Items listed in a dataset:
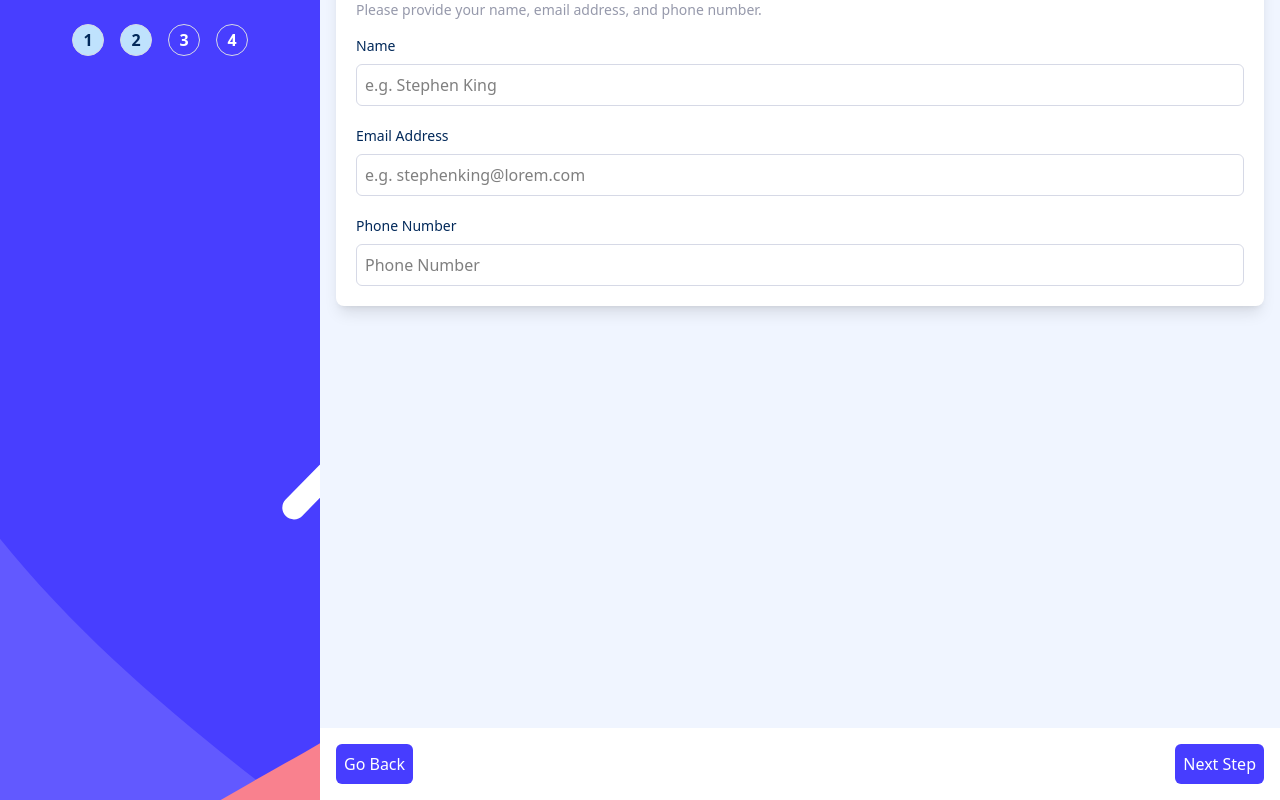
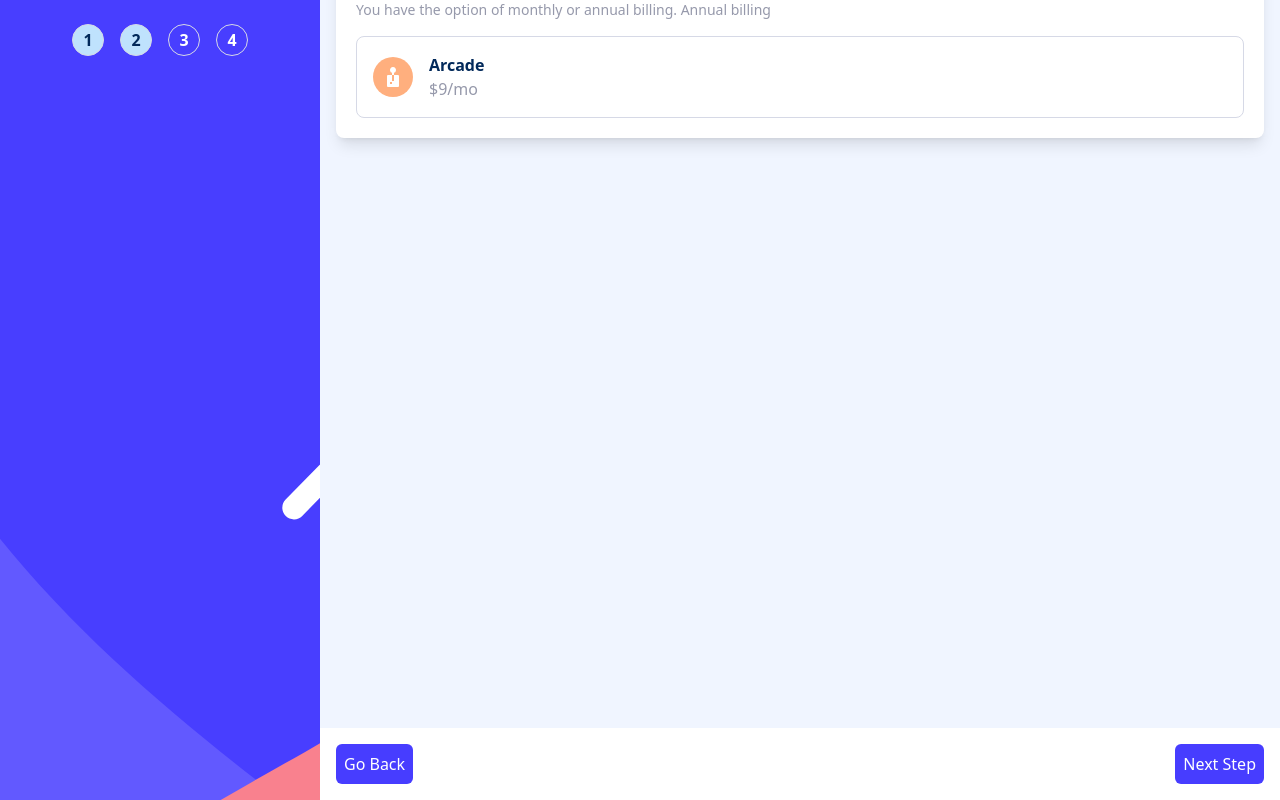
Before and after one commit to Biolater/Multi-Step-Form, a React (Vite) app: page / in a window 1280 px wide. Both pictures are taken after a click on the button "Next Step". Built offline with nearby package versions, Linux system fonts and the light colour scheme.

Commit message:
feat: implement multi-step form with context and steps for user input

```diff
--- /dev/null
+++ b/src/components/MultiStepForm/FormContext.tsx
@@ -0,0 +1,108 @@
+import { createContext, useContext, useState } from "react";
+
+interface FormContextType {
+  currentStep: number;
+  setCurrentStep: (step: number) => void;
+  name: string;
+  handleSetName: (name: string) => void;
+  email: string;
+  handleSetEmail: (email: string) => void;
+  phoneNumber: string;
+  handleSetPhoneNumber: (phoneNumber: string) => void;
+  plan: "Arcade" | "Advanced" | "Pro";
+  handleSetPlan: (plan: "Arcade" | "Advanced" | "Pro") => void;
+  billingPeriod: "monthly" | "yearly";
+  handleSetBillingPeriod: (period: "monthly" | "yearly") => void;
+  addons: {
+    onlineService: boolean;
+    largerStorage: boolean;
+    customizableProfile: boolean;
+
+    total: number;
+  };
+  handleSetAddons: (addons: {
+    onlineService: boolean;
+    largerStorage: boolean;
+    customizableProfile: boolean;
+    total: number;
+  }) => void;
+}
+
+const FormContext = createContext<FormContextType | null>(null);
+
+export const FormProvider = ({ children }: { children: React.ReactNode }) => {
+  const [currentStep, setCurrentStep] = useState(1);
+  const [name, setName] = useState("");
+  const [email, setEmail] = useState("");
+  const [phoneNumber, setPhoneNumber] = useState("");
+  const [plan, setPlan] = useState<"Arcade" | "Advanced" | "Pro">("Arcade");
+  const [billingPeriod, setBillingPeriod] = useState<"monthly" | "yearly">(
+    "monthly"
+  );
+  const [addons, setAddons] = useState({
+    onlineService: false,
+    largerStorage: false,
+    customizableProfile: false,
+    total: 0,
+  });
+
+  const handleSetPlan = (plan: "Arcade" | "Advanced" | "Pro") => {
+    setPlan(plan);
+  };
+
+  const handleSetBillingPeriod = (period: "monthly" | "yearly") => {
+    setBillingPeriod(period);
+  };
+
+  const handleSetName = (name: string) => {
+    setName(name);
+  };
+
+  const handleSetEmail = (email: string) => {
+    setEmail(email);
+  };
+
+  const handleSetPhoneNumber = (phoneNumber: string) => {
+    setPhoneNumber(phoneNumber);
+  };
+
+  const handleSetAddons = (addons: {
+    onlineService: boolean;
+    largerStorage: boolean;
+    customizableProfile: boolean;
+    total: number;
+  }) => {
+    setAddons(addons);
+  };
+
+  return (
+    <FormContext.Provider
+      value={{
+        currentStep,
+        setCurrentStep,
+        name,
+        handleSetName,
+        email,
+        handleSetEmail,
+        phoneNumber,
+        handleSetPhoneNumber,
+        plan,
+        handleSetPlan,
+        billingPeriod,
+        handleSetBillingPeriod,
+        addons,
+        handleSetAddons,
+      }}
+    >
+      {children}
+    </FormContext.Provider>
+  );
+};
+
+export const useFormContext = () => {
+  const context = useContext(FormContext);
+  if (!context) {
+    throw new Error("useFormContext must be used within a FormProvider");
+  }
+  return context;
+};
--- a/src/components/MultiStepForm/MultiStepFormContent.tsx
+++ b/src/components/MultiStepForm/MultiStepFormContent.tsx
@@ -1,3 +1,6 @@
+import Step1 from "./Steps/Step1";
+import Step2 from "./Steps/Step2";
+
 interface MultiStepFormContentProps {
   currentStep: number;
   handleGoBack: () => void;
@@ -13,64 +16,8 @@
   const showNextButton = currentStep < 4;
   return (
     <div className="flex flex-col basis-3/4">
-      <div className="p-4 flex-1 relative">
-        <div className="shadow-lg -mt-18 p-5 bg-white rounded-lg flex flex-col gap-4">
-          <div className="flex flex-col gap-2">
-            <h3 className="text-xl font-bold text-primary-marine-blue">
-              Personal info
-            </h3>
-            <p className="text-neutral-cool-gray text-sm">
-              Please provide your name, email address, and phone number.
-            </p>
-          </div>
-          <form action="">
-            <div className="flex flex-col gap-5">
-              <div className="flex flex-col gap-2">
-                <label
-                  className="text-sm text-primary-marine-blue"
-                  htmlFor="name"
-                >
-                  Name
-                </label>
-                <input
-                  className="border border-neutral-light-gray rounded-md p-2 focus:outline-none focus:ring-2 focus:ring-primary-purplish-blue transition-all duration-300"
-                  name="name"
-                  type="text"
-                  placeholder="e.g. Stephen King"
-                />
-              </div>
-              <div className="flex flex-col gap-2">
-                <label
-                  className="text-sm text-primary-marine-blue"
-                  htmlFor="email"
-                >
-                  Email Address
-                </label>
-                <input
-                  className="border border-neutral-light-gray rounded-md p-2 focus:outline-none focus:ring-2 focus:ring-primary-purplish-blue transition-all duration-300"
-                  name="email"
-                  type="text"
-                  placeholder="e.g. stephenking@lorem.com"
-                />
-              </div>
-              <div className="flex flex-col gap-2">
-                <label
-                  className="text-sm text-primary-marine-blue"
-                  htmlFor="phone"
-                >
-                  Phone Number
-                </label>
-                <input
-                  className="border border-neutral-light-gray rounded-md p-2 focus:outline-none focus:ring-2 focus:ring-primary-purplish-blue transition-all duration-300"
-                  name="phone"
-                  type="text"
-                  placeholder="Phone Number"
-                />
-              </div>
-            </div>
-          </form>
-        </div>
-      </div>
+      {currentStep === 1 && <Step1 />}
+      {currentStep === 2 && <Step2 />}
       <div className="bg-white p-4 mt-auto flex">
         {showGoBackButton && (
           <button
--- /dev/null
+++ b/src/components/MultiStepForm/PlanOptionItem.tsx
@@ -0,0 +1,29 @@
+import { FC } from "react";
+
+interface PlanOptionItemProps {
+  title: string;
+  price: string;
+  isSelected: boolean;
+  icon: string;
+}
+
+const PlanOptionItem: FC<PlanOptionItemProps> = ({
+  title,
+  price,
+  isSelected,
+  icon,
+}) => {
+  return (
+    <div className="p-4 cursor-pointer border border-neutral-light-gray flex items-center gap-4 rounded-lg">
+      <div className="size-10 flex items-center justify-center">
+        <img className="size-full" src={icon} alt={title} />
+      </div>
+      <div className="flex flex-col">
+        <h3 className="text-primary-marine-blue font-bold">{title}</h3>
+        <p className="text-neutral-cool-gray">{price}</p>
+      </div>
+    </div>
+  );
+};
+
+export default PlanOptionItem;
--- /dev/null
+++ b/src/components/MultiStepForm/Steps/Step1.tsx
@@ -0,0 +1,64 @@
+const Step1 = () => {
+  return (
+    <div className="p-4 flex-1 relative">
+      <div className="shadow-lg -mt-18 p-5 bg-white rounded-lg flex flex-col gap-4">
+        <div className="flex flex-col gap-2">
+          <h3 className="text-xl font-bold text-primary-marine-blue">
+            Personal info
+          </h3>
+          <p className="text-neutral-cool-gray text-sm">
+            Please provide your name, email address, and phone number.
+          </p>
+        </div>
+        <form action="">
+          <div className="flex flex-col gap-5">
+            <div className="flex flex-col gap-2">
+              <label
+                className="text-sm text-primary-marine-blue"
+                htmlFor="name"
+              >
+                Name
+              </label>
+              <input
+                className="border border-neutral-light-gray rounded-md p-2 focus:outline-none focus:ring-2 focus:ring-primary-purplish-blue transition-all duration-300"
+                name="name"
+                type="text"
+                placeholder="e.g. Stephen King"
+              />
+            </div>
+            <div className="flex flex-col gap-2">
+              <label
+                className="text-sm text-primary-marine-blue"
+                htmlFor="email"
+              >
+                Email Address
+              </label>
+              <input
+                className="border border-neutral-light-gray rounded-md p-2 focus:outline-none focus:ring-2 focus:ring-primary-purplish-blue transition-all duration-300"
+                name="email"
+                type="text"
+                placeholder="e.g. stephenking@lorem.com"
+              />
+            </div>
+            <div className="flex flex-col gap-2">
+              <label
+                className="text-sm text-primary-marine-blue"
+                htmlFor="phone"
+              >
+                Phone Number
+              </label>
+              <input
+                className="border border-neutral-light-gray rounded-md p-2 focus:outline-none focus:ring-2 focus:ring-primary-purplish-blue transition-all duration-300"
+                name="phone"
+                type="text"
+                placeholder="Phone Number"
+              />
+            </div>
+          </div>
+        </form>
+      </div>
+    </div>
+  );
+};
+
+export default Step1;
--- /dev/null
+++ b/src/components/MultiStepForm/Steps/Step2.tsx
@@ -0,0 +1,40 @@
+import ArcadeIcon from "../../../assets/images/icon-arcade.svg";
+import PlanOptionItem from "../PlanOptionItem";
+
+const OPTIONS = [
+  {
+    title: "Arcade",
+    price: "$9/mo",
+    icon: ArcadeIcon,
+  },
+];
+
+const Step2 = () => {
+  return (
+    <div className="p-4 flex-1 relative">
+      <div className="shadow-lg -mt-18 p-5 bg-white rounded-lg flex flex-col gap-4">
+        <div className="flex flex-col gap-2">
+          <h3 className="text-xl font-bold text-primary-marine-blue">
+            Select your plan
+          </h3>
+          <p className="text-neutral-cool-gray text-sm">
+            You have the option of monthly or annual billing. Annual billing
+          </p>
+        </div>
+        <div className="flex flex-col gap-4">
+          {OPTIONS.map((option) => (
+            <PlanOptionItem
+              key={option.title}
+              title={option.title}
+              price={option.price}
+              icon={option.icon}
+              isSelected={false}
+            />
+          ))}
+        </div>
+      </div>
+    </div>
+  );
+};
+
+export default Step2;
--- a/src/components/MultiStepForm/index.tsx
+++ b/src/components/MultiStepForm/index.tsx
@@ -1,6 +1,7 @@
 import { useState } from "react";
 import MultiStepFormImage from "./MultiStepFormImage";
 import MultiStepFormContent from "./MultiStepFormContent";
+import { FormProvider } from "./FormContext";
 
 const MultiStepForm = () => {
   const [currentStep, setCurrentStep] = useState(1);
@@ -16,11 +17,13 @@
   return (
     <div className="flex flex-col md:flex-row w-full h-screen">
       <MultiStepFormImage currentStep={currentStep} />
-      <MultiStepFormContent
-        currentStep={currentStep}
-        handleGoBack={handleGoBack}
-        handleNext={handleNext}
-      />
+      <FormProvider>
+        <MultiStepFormContent
+          currentStep={currentStep}
+          handleGoBack={handleGoBack}
+          handleNext={handleNext}
+        />
+      </FormProvider>
     </div>
   );
 };
```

> _Problem_
Copy each line of the records that has "string" in it.

> _Result_
+  name: string;
+  handleSetName: (name: string) => void;
+  email: string;
+  handleSetEmail: (email: string) => void;
+  phoneNumber: string;
+  handleSetPhoneNumber: (phoneNumber: string) => void;
+  const handleSetName = (name: string) => {
+  const handleSetEmail = (email: string) => {
+  const handleSetPhoneNumber = (phoneNumber: string) => {
+  title: string;
+  price: string;
+  icon: string;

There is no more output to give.